I am purposely keeping that plot summary very brief, one thing I’ll state straight away is this is a French-Belgian production. So don’t expect an English language film, all the dialogue is in French accompanied by English subtitles. I wouldn’t usually make a point of saying that but seeing as two people in my screening walked out, as soon as they heard the French language being spoken, I thought I’d make that clear.

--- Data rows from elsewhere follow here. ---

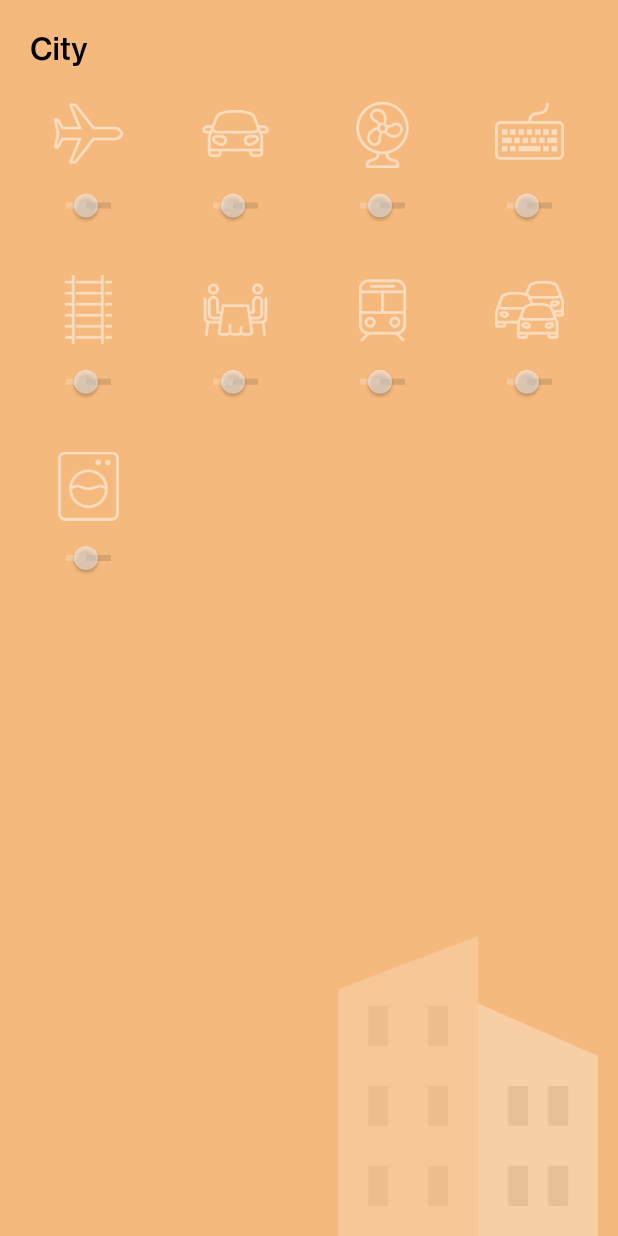
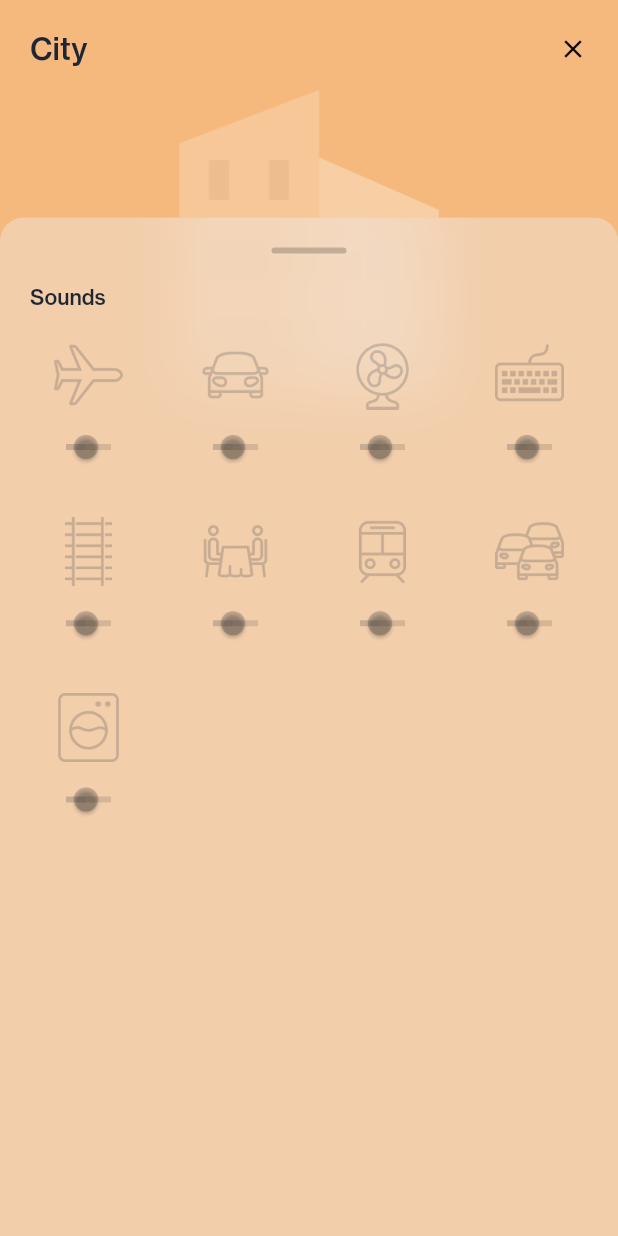
Before and after one commit to vipulasri/Serene, a Flutter app: the screen it shows after launch, after a tap on "City", on a phone screen of 412 x 824 dp. Run offline on Flutter 3.47's test engine with Material 2 defaults, Android fonts, the phone set to English and light mode, and no system bars; our stand-ins replace equatable, flutter_bloc.

Commit message:
update: category details

```diff
--- a/assets/sounds.json
+++ b/assets/sounds.json
@@ -51,7 +51,7 @@
         "id": "108",
         "title": "Traffic",
         "icon": "ic_traffic_normal.png",
-        "iconActive": "ic_car_active.png"
+        "iconActive": "ic_traffic_active.png"
       },
       {
         "id": "109",
--- a/lib/config/typography.dart
+++ b/lib/config/typography.dart
@@ -2,13 +2,14 @@ import 'package:flutter/material.dart';
 
 class AppTypography {
   static String fontFamily = "HaasGrotesk";
+  static Color textColor = Color(0xFF1D2632);
 
   static TextStyle appTitle() {
     return TextStyle(
         fontFamily: fontFamily,
         fontSize: 22,
         fontWeight: FontWeight.w700,
-        color: Colors.black);
+        color: textColor);
   }
 
   static TextStyle title() {
@@ -16,7 +17,7 @@ class AppTypography {
         fontFamily: fontFamily,
         fontSize: 20,
         fontWeight: FontWeight.w500,
-        color: Colors.black);
+        color: textColor);
   }
 
   static TextStyle body() {
@@ -24,7 +25,7 @@ class AppTypography {
         fontFamily: fontFamily,
         fontSize: 16,
         fontWeight: FontWeight.w400,
-        color: Colors.black);
+        color: textColor);
   }
 
   static TextStyle body2() {
@@ -32,6 +33,6 @@ class AppTypography {
         fontFamily: fontFamily,
         fontSize: 16,
         fontWeight: FontWeight.w500,
-        color: Colors.black);
+        color: textColor);
   }
 }
--- a/lib/screens/category_details.dart
+++ b/lib/screens/category_details.dart
@@ -1,3 +1,5 @@
+import 'dart:ui';
+
 import 'package:flutter/material.dart';
 import 'package:serene/config/dimen.dart';
 import 'package:serene/config/typography.dart';
@@ -21,32 +23,65 @@ class _CategoryDetailsState extends State<CategoryDetailsPage> {
           decoration: BoxDecoration(color: widget.category.color),
           child: Stack(
             children: <Widget>[
-          contentArea(),
               Positioned(
                 child: Align(
-              alignment: Alignment.bottomRight,
+                  alignment: Alignment.topCenter,
+                  child: Padding(
+                    padding: EdgeInsets.only(top: Dimen.padding*3),
                     child: Image.asset(widget.category.icon,
                         width: 200,
                         height: 200,
                         color: Color.fromRGBO(255, 255, 255, 0.5),
                         colorBlendMode: BlendMode.modulate),
                   ),
-          )
+                ),
+              ),
+              contentArea()
             ],
           ),
-    ));
+        )
+    );
   }
 
   Widget contentArea() {
     return SafeArea(
       child: Padding(
+        padding: EdgeInsets.symmetric(horizontal: 0),
+        child: Column(
+          children: [
+            appBar(),
+            SizedBox(height: Dimen.padding*4),
+            Expanded(
+              child: ClipRRect(
+                borderRadius: BorderRadius.only(topLeft: Radius.circular(Dimen.cornerRadius), topRight: Radius.circular(Dimen.cornerRadius)),
+                child: BackdropFilter(
+                  filter: ImageFilter.blur(sigmaX: 20.0, sigmaY: 20.0),
+                  child: Container(
+                    height: double.infinity,
+                    width: double.infinity,
+                      decoration: new BoxDecoration(
+                          color: Colors.grey.shade200.withOpacity(0.4)
+                      ),
+                    child: Padding(
                       padding: EdgeInsets.all(Dimen.padding),
                       child: Column(
                         crossAxisAlignment: CrossAxisAlignment.start,
-          children: <Widget>[
+                        children: [
+                          Align(
+                            alignment: Alignment.center,
+                            child: Container(
+                              decoration: BoxDecoration(
+                                color: Colors.black.withOpacity(0.2),
+                                borderRadius: BorderRadius.circular(100),
+                              ),
+                              width: 50,
+                              height: 4,
+                            ),
+                          ),
+                          SizedBox(height: Dimen.padding),
                           Text(
-              widget.category.title,
-              style: AppTypography.title(),
+                            "Sounds",
+                            style: AppTypography.body2().copyWith(fontSize: 14),
                           ),
                           SizedBox(height: Dimen.padding),
                           Expanded(
@@ -54,7 +89,42 @@ class _CategoryDetailsState extends State<CategoryDetailsPage> {
                           )
                         ],
                       ),
+                    )
                   ),
+                )
+              )
+            )
+          ],
+        ),
+      ),
+    );
+  }
+
+  Widget appBar() {
+    return Container(
+      child: Padding(
+        padding: EdgeInsets.symmetric(vertical: Dimen.padding, horizontal: Dimen.padding),
+        child: Row (
+          children: [
+            Text(
+              widget.category.title,
+              style: AppTypography.title(),
+            ),
+            Spacer(),
+            Material(
+              color: Colors.transparent,
+              child: InkWell(
+                customBorder: CircleBorder(),
+                child: Icon(
+                  Icons.close,
+                  color: Colors.black,
+                  size: 20,),
+                onTap: () => Navigator.of(context).pop(),
+              ),
+            ),
+          ],
+        ),
+      )
     );
   }
 
--- a/lib/screens/sound_button.dart
+++ b/lib/screens/sound_button.dart
@@ -15,8 +15,8 @@ class SoundButton extends StatefulWidget {
 }
 
 class SoundButtonState extends State<SoundButton> {
-  final Color activeColor = Colors.white;
-  final Color inactiveColor = Colors.white.withOpacity(0.5);
+  final Color activeColor = Color(0xFF1D2632).withOpacity(0.8);
+  final Color inactiveColor = Color(0xFF1D2632).withOpacity(0.2);
 
   String icon = '';
   bool active = false;
@@ -33,15 +33,12 @@ class SoundButtonState extends State<SoundButton> {
   @override
   Widget build(BuildContext context) {
     return Container(
+        child: InkWell(
+            splashColor: Colors.black,
             child: Column(
               children: [
                 MaterialButton(
-          onPressed: () {
-            setState(() {
-              active = !active;
-              icon = active ? widget.sound.iconActive : widget.sound.icon;
-            });
-          },
+                  onPressed: null,
                   child: icon != ''
                       ? Image.asset(
                     icon,
@@ -51,7 +48,16 @@ class SoundButtonState extends State<SoundButton> {
                 ),
                 volumeSlider()
               ],
-    ));
+            ),
+          onTap: () {
+            setState(() {
+              active = !active;
+              icon =
+              active ? widget.sound.iconActive : widget.sound.icon;
+            });
+          },
+        )
+    );
   }
 
   Widget volumeSlider() {
```
Lines whose indentation alone changed are shown as unchanged.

Anyway this film is both written and directed by Julia Ducournau and due to the very intricate way this film was directed, you can easily see that she carried this idea from its initial inception all the way to the finished product. This is a very unique story she has written which is comepletely unpredictable. From the first shot to the very last the film kept me enthralled. I just could not predict which direction the film was going to go in and when I thought it might go one way, it surprised me and went in the opposite direction. In terms of the direction and cinematography, every shot was immaculate and well framed. She also manages to create a handful of sequences that are very memorable due to the striking imagery displayed on screen. I can’t go into detail about these scenes due to spoilers, but one of the scenes I’m speaking about is a sex scene that is so unnervingly suspenseful as it comical. That leads me to say that this film doesn’t take itself too seriously all of the time ,which is a great thing that gives it a real comedic sensibility through out. This works really well in the films favour due to the bizarre and oddball tone it possess. There’s scenes that are certainly not for the squeamish and will make many people feel uncomfortable, when people often feel that way they will laugh at what they’re seeing to ease themselves back into comfort. There were a lot of those awkward laughs throughout my screening.

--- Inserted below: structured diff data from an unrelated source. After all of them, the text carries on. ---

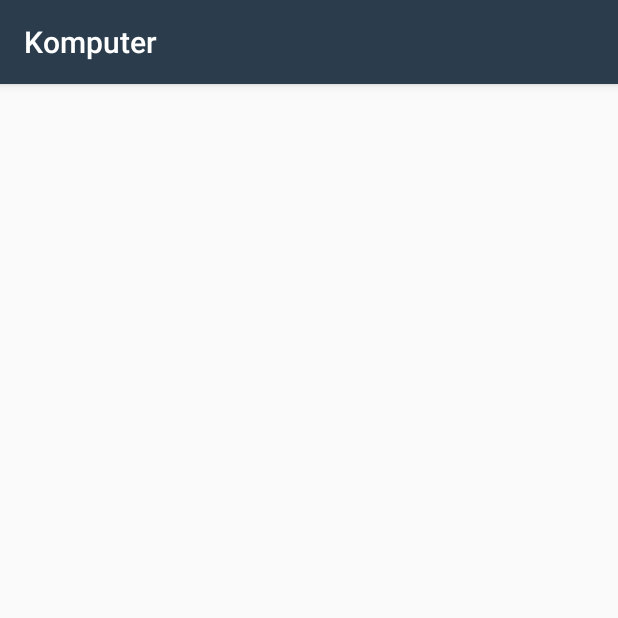
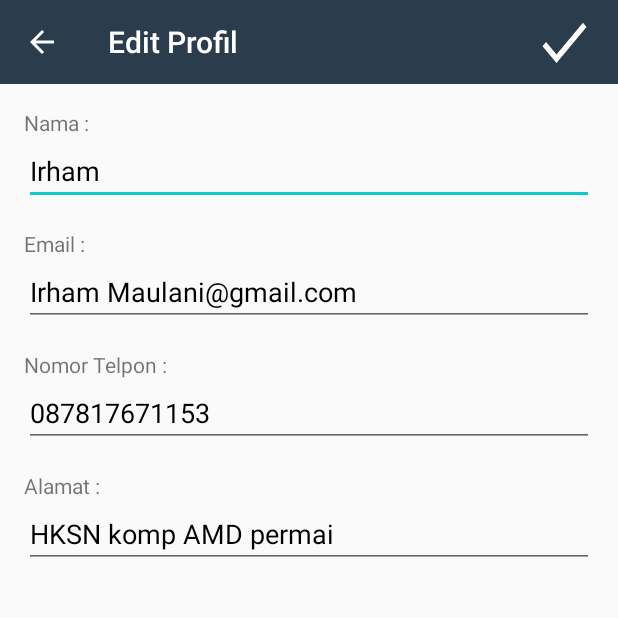
Before and after one commit to IrhamMaulani/Aplikasi-Komputer-Online, an Android app: the Profil screen opened directly, with no data from a screen before it, on a phone screen of 412 x 824 dp, the top half of it. Run offline under Robolectric (Android 15) with nearby library versions, the phone set to English and light mode, and no system bars.

Commit message:
penambahan profil,tombol back untuk activity ke fragment,halaman profil,dan penambahan bug

```diff
--- a/app/src/main/java/com/example/user/komputer/Profil.java
+++ b/app/src/main/java/com/example/user/komputer/Profil.java
@@ -1,13 +1,60 @@
 package com.example.user.komputer;
 
+import android.content.Intent;
+import android.support.v4.app.NavUtils;
 import android.support.v7.app.AppCompatActivity;
 import android.os.Bundle;
+import android.support.v7.widget.Toolbar;
+import android.view.MenuItem;
+import android.view.View;
+import android.view.animation.AlphaAnimation;
+import android.widget.Button;
+import android.widget.EditText;
+import android.widget.Toast;
 
 public class Profil extends AppCompatActivity {
+    private AlphaAnimation buttonClick = new AlphaAnimation(1F, 0.8F);
+
+    @Override
+    public boolean onOptionsItemSelected(MenuItem item) {
+        switch (item.getItemId()) {
+            case android.R.id.home:
+                Intent parentIntent = NavUtils.getParentActivityIntent(this);
+                if(parentIntent == null) {
+                    finish();
+                    return true;
+                } else {
+                    parentIntent.setFlags(Intent.FLAG_ACTIVITY_BROUGHT_TO_FRONT | Intent.FLAG_ACTIVITY_SINGLE_TOP | Intent.FLAG_ACTIVITY_REORDER_TO_FRONT);
+                    startActivity(parentIntent);
+                    finish();
+                    return true;
+                }
+        }
+        return super.onOptionsItemSelected(item);
+    }
 
     @Override
     protected void onCreate(Bundle savedInstanceState) {
+
         super.onCreate(savedInstanceState);
         setContentView(R.layout.activity_profil);
+
+        Toolbar ToolBarAtas2 = (Toolbar)findViewById(R.id.app_bar);
+        setSupportActionBar(ToolBarAtas2);
+        getSupportActionBar().setDisplayHomeAsUpEnabled(true);
+
+
+       EditText et1 = (EditText) findViewById(R.id.edit_text_nama);
+       et1.setText("Irham");
+
+
+    }
+
+
+
+
+    public void submit(View view) {
+        view.startAnimation(buttonClick);
+        Toast.makeText(this, "Data Anda Telah Tersimpan", Toast.LENGTH_SHORT).show();
     }
 }
--- /dev/null
+++ b/app/src/main/res/drawable/ic_arrow_back.xml
@@ -0,0 +1,5 @@
+<vector android:height="24dp" android:tint="#FFFFFF"
+    android:viewportHeight="24.0" android:viewportWidth="24.0"
+    android:width="24dp" xmlns:android="http://schemas.android.com/apk/res/android">
+    <path android:fillColor="#FF000000" android:pathData="M20,11H7.83l5.59,-5.59L12,4l-8,8 8,8 1.41,-1.41L7.83,13H20v-2z"/>
+</vector>
--- /dev/null
+++ b/app/src/main/res/drawable/ic_check.xml
@@ -0,0 +1,5 @@
+<vector android:height="24dp" android:tint="#FFFFFF"
+    android:viewportHeight="24.0" android:viewportWidth="24.0"
+    android:width="24dp" xmlns:android="http://schemas.android.com/apk/res/android">
+    <path android:fillColor="#FF000000" android:pathData="M9,16.17L4.83,12l-1.42,1.41L9,19 21,7l-1.41,-1.41z"/>
+</vector>
--- a/app/src/main/res/layout/activity_profil.xml
+++ b/app/src/main/res/layout/activity_profil.xml
@@ -1,9 +1,99 @@
 <?xml version="1.0" encoding="utf-8"?>
-<android.support.constraint.ConstraintLayout xmlns:android="http://schemas.android.com/apk/res/android"
-    xmlns:app="http://schemas.android.com/apk/res-auto"
-    xmlns:tools="http://schemas.android.com/tools"
-    android:layout_width="match_parent"
-    android:layout_height="match_parent"
-    tools:context=".Profil">
+<LinearLayout android:layout_width="match_parent"
+    android:layout_height="wrap_content"
+    android:orientation="vertical"
+    xmlns:android="http://schemas.android.com/apk/res/android">
 
-</android.support.constraint.ConstraintLayout>
+    <android.support.v7.widget.Toolbar
+        xmlns:app="http://schemas.android.com/apk/res-auto"
+        android:id="@+id/app_bar"
+        android:layout_width="match_parent"
+        android:background="@color/colorPrimary"
+        app:titleTextColor="@android:color/white"
+        android:theme="@style/ToolbarStyle"
+        android:layout_height="wrap_content"
+
+        >
+
+        <Button
+            android:layout_width="40dp"
+            android:background="@drawable/ic_check"
+            android:layout_height="wrap_content"
+            android:layout_gravity="right"
+            android:onClick="submit"
+            android:layout_marginRight="16dp"
+            />
+
+
+
+    </android.support.v7.widget.Toolbar>
+
+
+    <LinearLayout android:layout_width="match_parent"
+        android:layout_height="wrap_content"
+        android:orientation="vertical"
+        android:layout_margin="16dp"
+        xmlns:android="http://schemas.android.com/apk/res/android">
+
+    <TextView
+        android:layout_width="wrap_content"
+        android:layout_height="wrap_content"
+        android:text="Nama : "/>
+
+    <EditText
+        android:id="@+id/edit_text_nama"
+        android:layout_height="wrap_content"
+        android:layout_width="match_parent"
+        android:text="Irham Maulani"
+        android:textColor="@android:color/black"
+        android:layout_marginBottom="16dp"
+        android:inputType="text"/>
+
+    <TextView
+        android:layout_width="wrap_content"
+        android:layout_height="wrap_content"
+
+        android:text="Email : "/>
+
+    <EditText
+        android:id="@+id/edit_text_email"
+        android:layout_height="wrap_content"
+        android:textColor="@android:color/black"
+        android:layout_width="match_parent"
+        android:text="Irham Maulani@gmail.com"
+        android:layout_marginBottom="16dp"
+        android:inputType="text"/>
+
+    <TextView
+        android:layout_width="wrap_content"
+        android:layout_height="wrap_content"
+        android:text="Nomor Telpon : "/>
+
+    <EditText
+        android:id="@+id/edit_text_telpon"
+        android:layout_height="wrap_content"
+        android:layout_width="match_parent"
+        android:text="087817671153"
+        android:textColor="@android:color/black"
+        android:layout_marginBottom="16dp"
+        android:inputType="text"/>
+
+        <TextView
+            android:layout_width="wrap_content"
+            android:layout_height="wrap_content"
+            android:text="Alamat : "/>
+
+        <EditText
+            android:id="@+id/edit_text_alamat"
+            android:layout_height="wrap_content"
+            android:layout_width="match_parent"
+            android:text="HKSN komp AMD permai"
+            android:textColor="@android:color/black"
+            android:layout_marginBottom="16dp"
+            android:inputType="text"/>
+
+    </LinearLayout>
+
+
+
+</LinearLayout>
--- a/app/src/main/res/values/styles.xml
+++ b/app/src/main/res/values/styles.xml
@@ -31,4 +31,10 @@
         <item name="android:textColor">#A8A19E</item>
     </style>
 
+
+    <!--Untuk Toolbar text dan icon berwarna putih-->
+    <style name="ToolbarStyle" parent="@style/ThemeOverlay.AppCompat.Dark">
+        <item name="android:textColorSecondary">@android:color/white</item>
+    </style>
+
 </resources>
```
Also changed, not shown: app/src/main/AndroidManifest.xml (+6 -1 lines), app/src/main/java/com/example/user/komputer/ProfilFragment.java (+28 -3 lines), app/src/main/res/layout/activity_beranda_service.xml (+14 -4 lines), app/src/main/res/layout/fragment_profil.xml (+5 -9 lines).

Garance Marillier’s performance is a captivating one. She added a real sense of innocence to Justine, which made her developing cannibalsitc nature all the more shocking. The film at it’s core is a coming of age story and you feel like you are witnessing Justine grow as the film progresses. She felt very natural in the role and never once took the material to an over the top level that didn’t match what the film was going for. Ella Rumpf has a significant role in this film as Alexia, Justine’s sister and without spoiling anything, I felt her performance was very strong too. After watching the film I witneessed an interview where the director spoke about brotherhood in Greek myth and other things, and how the siblings relationships are typically portrayed in those stories. There’s definitely a parallel between that and how she decides to depict sisterhood in this film. I found that very interesting and it works as well as it does due to Marillier and Rumpf’s performances.
The musical score helped elevate this pristine looking art house horror into an entirely different beast. The harsh organs of the main theme give it a real dark undertone, it sounds like haunted church music. The rest of the score suitably enhanced each scene as it should. In what I would describe as one of the key scenes in the film in terms of Justine’s growth, we see her stood in front of a mirror loooing at herself as she is listening to music. That scene was excellent and the song chosen to feature in that scene is so twisted that it really makes that scene what it is.

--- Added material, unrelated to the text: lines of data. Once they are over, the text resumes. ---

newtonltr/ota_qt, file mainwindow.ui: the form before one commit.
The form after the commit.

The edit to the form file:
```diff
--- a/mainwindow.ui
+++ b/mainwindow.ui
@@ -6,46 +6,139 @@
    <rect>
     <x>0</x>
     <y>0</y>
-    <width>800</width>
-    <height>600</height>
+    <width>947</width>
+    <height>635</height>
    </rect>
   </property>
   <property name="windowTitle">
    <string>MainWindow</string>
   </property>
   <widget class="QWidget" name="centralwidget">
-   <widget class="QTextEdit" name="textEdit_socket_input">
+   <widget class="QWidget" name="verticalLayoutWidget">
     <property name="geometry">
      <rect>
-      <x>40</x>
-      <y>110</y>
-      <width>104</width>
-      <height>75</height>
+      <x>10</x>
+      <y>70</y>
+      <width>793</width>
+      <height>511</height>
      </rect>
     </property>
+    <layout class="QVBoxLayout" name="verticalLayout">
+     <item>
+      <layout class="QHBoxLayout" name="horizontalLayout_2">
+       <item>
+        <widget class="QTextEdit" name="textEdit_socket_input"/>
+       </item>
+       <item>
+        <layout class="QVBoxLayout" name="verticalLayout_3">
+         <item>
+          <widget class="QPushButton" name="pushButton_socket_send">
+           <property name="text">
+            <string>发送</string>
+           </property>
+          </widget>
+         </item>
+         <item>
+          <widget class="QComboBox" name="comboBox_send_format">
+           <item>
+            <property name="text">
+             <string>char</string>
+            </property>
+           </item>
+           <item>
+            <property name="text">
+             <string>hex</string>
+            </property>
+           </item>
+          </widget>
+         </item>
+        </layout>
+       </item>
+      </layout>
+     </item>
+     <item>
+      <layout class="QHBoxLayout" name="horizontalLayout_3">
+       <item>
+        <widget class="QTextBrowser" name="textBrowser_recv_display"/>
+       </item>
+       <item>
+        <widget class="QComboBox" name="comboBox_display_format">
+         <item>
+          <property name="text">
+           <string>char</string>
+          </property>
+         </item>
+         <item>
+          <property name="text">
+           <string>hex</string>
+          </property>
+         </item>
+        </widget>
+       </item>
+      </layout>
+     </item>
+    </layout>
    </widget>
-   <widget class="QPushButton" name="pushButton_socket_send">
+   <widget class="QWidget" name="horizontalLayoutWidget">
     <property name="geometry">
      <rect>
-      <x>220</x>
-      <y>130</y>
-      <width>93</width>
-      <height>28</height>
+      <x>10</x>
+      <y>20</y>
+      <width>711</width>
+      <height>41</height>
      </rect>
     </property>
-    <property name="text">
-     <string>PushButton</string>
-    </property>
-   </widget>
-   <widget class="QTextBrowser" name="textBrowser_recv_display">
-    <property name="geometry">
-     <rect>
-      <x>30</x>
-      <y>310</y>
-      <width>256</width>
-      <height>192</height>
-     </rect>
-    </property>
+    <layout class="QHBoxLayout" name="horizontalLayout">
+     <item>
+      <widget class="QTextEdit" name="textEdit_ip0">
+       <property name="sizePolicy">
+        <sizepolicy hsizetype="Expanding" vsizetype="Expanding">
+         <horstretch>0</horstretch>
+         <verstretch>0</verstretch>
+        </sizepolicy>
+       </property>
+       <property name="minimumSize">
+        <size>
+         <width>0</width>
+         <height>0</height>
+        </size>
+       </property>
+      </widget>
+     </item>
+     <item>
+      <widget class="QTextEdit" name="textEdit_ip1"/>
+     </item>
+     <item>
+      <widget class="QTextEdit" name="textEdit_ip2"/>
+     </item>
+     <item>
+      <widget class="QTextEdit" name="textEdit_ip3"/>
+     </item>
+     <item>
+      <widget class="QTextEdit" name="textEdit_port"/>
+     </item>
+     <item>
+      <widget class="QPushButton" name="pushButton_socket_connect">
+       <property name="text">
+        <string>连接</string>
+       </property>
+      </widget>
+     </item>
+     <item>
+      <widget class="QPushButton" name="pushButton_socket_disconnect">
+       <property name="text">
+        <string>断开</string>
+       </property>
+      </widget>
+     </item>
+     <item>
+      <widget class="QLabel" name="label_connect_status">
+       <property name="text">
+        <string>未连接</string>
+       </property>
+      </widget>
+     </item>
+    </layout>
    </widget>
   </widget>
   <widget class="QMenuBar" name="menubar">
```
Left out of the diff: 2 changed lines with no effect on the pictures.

The only thing the film failed to do in my eyes was delve a little deeper into the subject of cannibalism. The film doesn’t even try to offer up an explanation for why people take this dark turn and begin to love human flesh. I understand the film leaves it for the audience to take what they want from the experience, and come to their own conclusion about what the film symbolises. That I don’t have an issue with, I just wish the film explored the subject a little deeper than it does. That being said by the end of the film you do gain a better understanding of why this is happening to Justine in the context of the film.
Overall, Raw is a stylishly erotic coming of age tale, that showcases the growth of a female in an entirely unique and dark way. The cinematography and direction is immaculate and the performances, especially Garance Marillier’s will leave a lasting impression upon you.
(4 Stars out of 5)
Raw; Starring Garance Marillier, Ella Rumpf, Rabah Naït, Laurent Lucas and Joana Preiss.
Directed by Julia Ducournau. Now showing in US Cinemas. Opens in UK Cinemas April 7th.